Prior to Mass Effect 3’s ending and pretty much everything about Andromeda, you could argue that Mass Effect 1’s Mako was the worst thing BioWare ever did to the series. The original game relied way too much on those vehicle segments which made it all the more baffling that the vehicle was a nightmare to control.
Along with improved handling and camera controls, BioWare is updating Mass Effect 1’s Mako to ensure that touching lava no longer ends the game. While BioWare says they want to retain certain personality elements of the Mako’s jankiness (you can “still drive off cliffs to your heart’s content”), it’s clear that they’re addressing problems that were simply the result of bad decisions.
Maybe Mass Effect still made you drive the Mako a bit too much, but at least those driving segments will be upgraded from “nightmarish” to “kind of annoying.”
Mass Effect’s RPG Combat Will Finally Embrace the Shooter Within
Those who defended Mass Effect’s combat by saying that it was never really supposed to be an action game have long overlooked the idea that Mass Effect was unsatisfying as an action game combat experience and an RPG combat experience. It tried to have it all and ended up about as awkward as a sixth-grade dance.
BioWare hasn’t completely abandoned the first game’s ideas, but the version of that game featured in the Legendary Edition benefits from a series of changes designed to make the combat feel “snappier.” BioWare is removing some of the RPG elements that limited the use and effectiveness of certain weapons and are evening toning down that annoying expanding reticle effect that absolutely nobody enjoyed. Generally speaking, it sounds like the game’s guns will feel like they’re being used for more than a way to trick people into thinking that Mass Effect was a sci-fi action title.
Oh, and Legendary Edition will even add a dedicated melee attack button to Mass Effect rather than having those attacks be automatic…wait, there were melee attacks in the original Mass Effect?
Mass Effect’s Improved Leveling Fixes Issues That Almost Killed the Game
While leveling in RPGs seems like a simple enough concept on paper, the fact is that it takes a lot of expert balancing to make RPG leveling truly feel good. Then you’ve got games like the original Mass Effect that tried to think outside the box and forgot to get the essentials right before they broke the mold.
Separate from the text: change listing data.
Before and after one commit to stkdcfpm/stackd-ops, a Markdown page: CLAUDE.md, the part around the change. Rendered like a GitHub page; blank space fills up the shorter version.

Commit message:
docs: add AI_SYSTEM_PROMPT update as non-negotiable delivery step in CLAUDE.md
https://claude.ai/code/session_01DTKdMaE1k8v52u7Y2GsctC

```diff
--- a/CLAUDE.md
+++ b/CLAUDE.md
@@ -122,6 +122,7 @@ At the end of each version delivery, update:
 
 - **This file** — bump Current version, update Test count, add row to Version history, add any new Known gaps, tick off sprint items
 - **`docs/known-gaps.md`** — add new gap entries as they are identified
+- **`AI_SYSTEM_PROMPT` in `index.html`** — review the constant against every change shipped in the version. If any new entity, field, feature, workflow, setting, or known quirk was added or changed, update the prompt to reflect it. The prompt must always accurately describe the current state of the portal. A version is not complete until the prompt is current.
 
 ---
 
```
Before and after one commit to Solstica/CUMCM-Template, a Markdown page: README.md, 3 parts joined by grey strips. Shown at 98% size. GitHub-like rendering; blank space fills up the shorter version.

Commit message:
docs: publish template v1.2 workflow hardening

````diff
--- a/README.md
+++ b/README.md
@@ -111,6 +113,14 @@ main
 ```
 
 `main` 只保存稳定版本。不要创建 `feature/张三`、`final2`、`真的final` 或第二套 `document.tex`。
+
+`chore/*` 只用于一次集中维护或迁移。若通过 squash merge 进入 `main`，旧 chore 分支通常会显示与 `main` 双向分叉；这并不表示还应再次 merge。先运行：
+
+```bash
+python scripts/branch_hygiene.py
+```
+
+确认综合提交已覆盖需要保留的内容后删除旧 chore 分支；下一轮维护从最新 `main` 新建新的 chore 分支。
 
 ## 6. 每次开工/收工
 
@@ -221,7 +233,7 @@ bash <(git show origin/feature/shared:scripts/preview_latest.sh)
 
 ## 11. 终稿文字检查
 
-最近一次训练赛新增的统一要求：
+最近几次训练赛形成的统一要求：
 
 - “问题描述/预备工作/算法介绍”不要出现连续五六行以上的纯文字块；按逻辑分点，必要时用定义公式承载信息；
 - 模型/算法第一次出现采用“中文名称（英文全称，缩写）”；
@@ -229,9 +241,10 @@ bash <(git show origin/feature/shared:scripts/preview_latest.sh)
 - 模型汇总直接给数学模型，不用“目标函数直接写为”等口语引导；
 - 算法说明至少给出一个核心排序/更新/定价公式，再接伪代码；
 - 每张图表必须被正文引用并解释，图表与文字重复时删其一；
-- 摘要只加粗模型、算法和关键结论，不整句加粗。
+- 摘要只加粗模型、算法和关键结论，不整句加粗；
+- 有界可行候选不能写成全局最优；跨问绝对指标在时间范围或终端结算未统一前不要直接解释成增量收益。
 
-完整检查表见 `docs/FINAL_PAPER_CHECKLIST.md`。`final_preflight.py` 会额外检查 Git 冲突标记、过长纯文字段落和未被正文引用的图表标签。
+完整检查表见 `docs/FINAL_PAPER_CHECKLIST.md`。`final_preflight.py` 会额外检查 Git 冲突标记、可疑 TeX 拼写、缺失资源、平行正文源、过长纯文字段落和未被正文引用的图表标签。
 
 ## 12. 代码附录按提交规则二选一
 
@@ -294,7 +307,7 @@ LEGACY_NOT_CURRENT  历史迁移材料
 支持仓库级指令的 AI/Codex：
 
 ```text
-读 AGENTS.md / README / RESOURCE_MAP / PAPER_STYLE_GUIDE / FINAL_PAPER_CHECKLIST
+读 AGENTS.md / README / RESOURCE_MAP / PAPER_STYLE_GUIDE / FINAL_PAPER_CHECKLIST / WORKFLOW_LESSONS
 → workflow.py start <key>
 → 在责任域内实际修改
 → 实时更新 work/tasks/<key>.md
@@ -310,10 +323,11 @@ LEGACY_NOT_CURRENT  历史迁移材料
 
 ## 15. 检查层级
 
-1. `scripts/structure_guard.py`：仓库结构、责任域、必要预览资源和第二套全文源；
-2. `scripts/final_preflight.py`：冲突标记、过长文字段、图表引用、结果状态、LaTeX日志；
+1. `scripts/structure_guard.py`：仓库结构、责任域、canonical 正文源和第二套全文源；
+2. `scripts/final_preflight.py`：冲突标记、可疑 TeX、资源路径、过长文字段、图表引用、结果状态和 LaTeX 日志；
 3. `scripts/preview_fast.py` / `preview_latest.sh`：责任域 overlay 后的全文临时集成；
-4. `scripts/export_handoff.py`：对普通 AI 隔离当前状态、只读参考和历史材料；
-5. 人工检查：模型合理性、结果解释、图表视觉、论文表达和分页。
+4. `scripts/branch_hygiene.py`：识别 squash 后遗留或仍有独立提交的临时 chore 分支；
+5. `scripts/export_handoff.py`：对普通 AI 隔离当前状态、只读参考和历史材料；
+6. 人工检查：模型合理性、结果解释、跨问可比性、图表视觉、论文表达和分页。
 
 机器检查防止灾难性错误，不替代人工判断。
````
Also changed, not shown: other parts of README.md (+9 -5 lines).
Legendary Edition will address some of Mass Effect’s worst leveling problems which quietly (and sometimes loudly) hindered the role-playing experience that the game was trying to emphasize. By removing the first playthrough level cap, spreading leveling more evenly across the game, and changing the drop rate/effectiveness of certain items at higher levels, the hope is that the updated Mass Effect will make leveling feel rewarding rather than something you’re constantly having to put up with.
Whether or not BioWare is making the right amount of changes to Mass Effect’s UI and leveling remain to be seen, but this is one of the fascinating ways that they’re really trying to improve “Mass Effect: The Sci-Fi Action Title” and “Mass Effect: The BioWare RPG” at the same time.
You Can Still Skip Mass Effect If You Really Want
Even with all the (hopefully) welcome changes featured in Legendary Edition, the fact of the matter is that some people are going to want to skip Mass Effect. It was a rough entry into an otherwise fairly beloved franchise that’s bad ideas are amplified by the bad memories people associate it with.
Fortunately, BioWare has revealed that they’re retaining the Dark Horse comic segments in Mass Effect 2 and 3 which allowed you to make series-wide choices without having to complete the previous games. While that idea was introduced in Mass Effect 2 largely as a way to help PlayStation and PC gamers who couldn’t access the Xbox 360 exclusive original game take advantage of the series’ biggest gimmick, it’s nice that concept is being revitalized here as a way to help you play the Mass Effect series however you want.
Will you be playing the original Mass Effect again (or for the first time) now that it’s hopefully been improved? Let us know in the comments below.